Source data:
= = = =

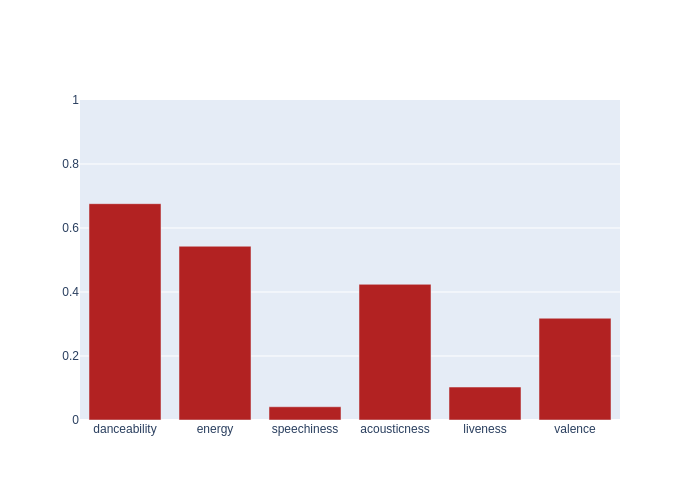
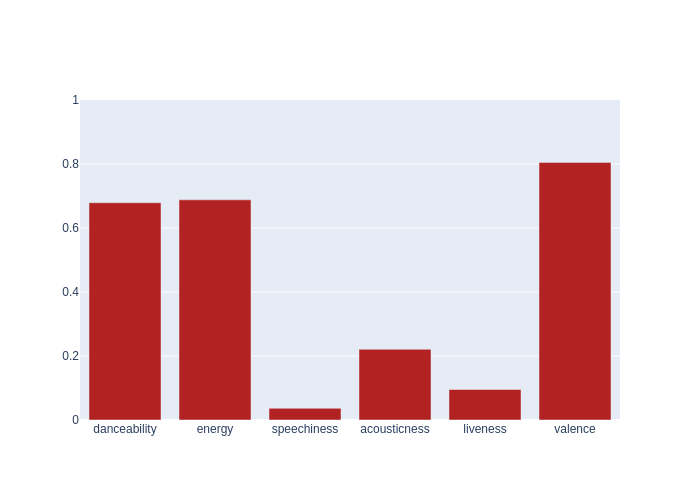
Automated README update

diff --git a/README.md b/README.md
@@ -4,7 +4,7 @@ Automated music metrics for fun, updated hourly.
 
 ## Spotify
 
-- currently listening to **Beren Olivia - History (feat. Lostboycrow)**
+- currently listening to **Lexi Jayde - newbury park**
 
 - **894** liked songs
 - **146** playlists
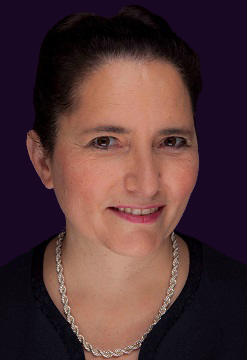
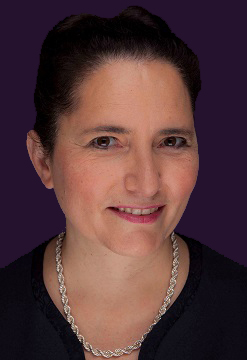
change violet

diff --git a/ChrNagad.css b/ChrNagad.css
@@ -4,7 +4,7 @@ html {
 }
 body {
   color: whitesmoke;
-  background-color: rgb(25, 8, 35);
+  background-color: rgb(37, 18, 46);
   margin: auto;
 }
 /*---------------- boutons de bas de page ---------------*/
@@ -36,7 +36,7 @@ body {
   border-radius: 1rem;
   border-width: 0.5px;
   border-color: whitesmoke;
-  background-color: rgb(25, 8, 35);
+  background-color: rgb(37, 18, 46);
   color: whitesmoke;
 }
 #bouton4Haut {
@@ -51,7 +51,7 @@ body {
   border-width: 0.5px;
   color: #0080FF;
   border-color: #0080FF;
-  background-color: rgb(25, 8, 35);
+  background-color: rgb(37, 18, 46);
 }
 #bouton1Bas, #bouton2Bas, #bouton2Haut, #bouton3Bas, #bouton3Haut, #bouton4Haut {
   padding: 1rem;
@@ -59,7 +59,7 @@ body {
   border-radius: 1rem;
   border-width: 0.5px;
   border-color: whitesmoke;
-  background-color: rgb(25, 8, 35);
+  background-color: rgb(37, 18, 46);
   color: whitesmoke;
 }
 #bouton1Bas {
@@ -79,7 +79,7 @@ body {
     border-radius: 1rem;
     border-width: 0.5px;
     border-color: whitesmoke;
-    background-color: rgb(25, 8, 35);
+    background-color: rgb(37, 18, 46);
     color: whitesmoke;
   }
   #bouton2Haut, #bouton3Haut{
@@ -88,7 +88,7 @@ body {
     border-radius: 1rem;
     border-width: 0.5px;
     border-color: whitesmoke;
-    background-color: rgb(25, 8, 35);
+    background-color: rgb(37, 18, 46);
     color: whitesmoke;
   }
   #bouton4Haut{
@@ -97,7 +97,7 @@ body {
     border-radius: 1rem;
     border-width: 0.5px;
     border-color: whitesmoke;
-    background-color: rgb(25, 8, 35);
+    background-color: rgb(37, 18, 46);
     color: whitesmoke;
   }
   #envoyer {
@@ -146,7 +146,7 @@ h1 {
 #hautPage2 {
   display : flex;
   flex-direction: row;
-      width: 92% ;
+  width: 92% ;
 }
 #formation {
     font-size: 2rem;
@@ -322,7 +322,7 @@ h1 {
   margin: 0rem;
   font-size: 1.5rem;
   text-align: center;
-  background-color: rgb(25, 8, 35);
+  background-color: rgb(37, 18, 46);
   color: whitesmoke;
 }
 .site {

= = = =

__TASK DIRECTIONS__
Word for word, return all the entries and skip their pictures.

__WORKED SOLUTION__
Automated README update

diff --git a/README.md b/README.md
@@ -4,7 +4,7 @@ Automated music metrics for fun, updated hourly.
 
 ## Spotify
 
-- currently listening to **Beren Olivia - History (feat. Lostboycrow)**
+- currently listening to **Lexi Jayde - newbury park**
 
 - **894** liked songs
 - **146** playlists
change violet

diff --git a/ChrNagad.css b/ChrNagad.css
@@ -4,7 +4,7 @@ html {
 }
 body {
   color: whitesmoke;
-  background-color: rgb(25, 8, 35);
+  background-color: rgb(37, 18, 46);
   margin: auto;
 }
 /*---------------- boutons de bas de page ---------------*/
@@ -36,7 +36,7 @@ body {
   border-radius: 1rem;
   border-width: 0.5px;
   border-color: whitesmoke;
-  background-color: rgb(25, 8, 35);
+  background-color: rgb(37, 18, 46);
   color: whitesmoke;
 }
 #bouton4Haut {
@@ -51,7 +51,7 @@ body {
   border-width: 0.5px;
   color: #0080FF;
   border-color: #0080FF;
-  background-color: rgb(25, 8, 35);
+  background-color: rgb(37, 18, 46);
 }
 #bouton1Bas, #bouton2Bas, #bouton2Haut, #bouton3Bas, #bouton3Haut, #bouton4Haut {
   padding: 1rem;
@@ -59,7 +59,7 @@ body {
   border-radius: 1rem;
   border-width: 0.5px;
   border-color: whitesmoke;
-  background-color: rgb(25, 8, 35);
+  background-color: rgb(37, 18, 46);
   color: whitesmoke;
 }
 #bouton1Bas {
@@ -79,7 +79,7 @@ body {
     border-radius: 1rem;
     border-width: 0.5px;
     border-color: whitesmoke;
-    background-color: rgb(25, 8, 35);
+    background-color: rgb(37, 18, 46);
     color: whitesmoke;
   }
   #bouton2Haut, #bouton3Haut{
@@ -88,7 +88,7 @@ body {
     border-radius: 1rem;
     border-width: 0.5px;
     border-color: whitesmoke;
-    background-color: rgb(25, 8, 35);
+    background-color: rgb(37, 18, 46);
     color: whitesmoke;
   }
   #bouton4Haut{
@@ -97,7 +97,7 @@ body {
     border-radius: 1rem;
     border-width: 0.5px;
     border-color: whitesmoke;
-    background-color: rgb(25, 8, 35);
+    background-color: rgb(37, 18, 46);
     color: whitesmoke;
   }
   #envoyer {
@@ -146,7 +146,7 @@ h1 {
 #hautPage2 {
   display : flex;
   flex-direction: row;
-      width: 92% ;
+  width: 92% ;
 }
 #formation {
     font-size: 2rem;
@@ -322,7 +322,7 @@ h1 {
   margin: 0rem;
   font-size: 1.5rem;
   text-align: center;
-  background-color: rgb(25, 8, 35);
+  background-color: rgb(37, 18, 46);
   color: whitesmoke;
 }
 .site {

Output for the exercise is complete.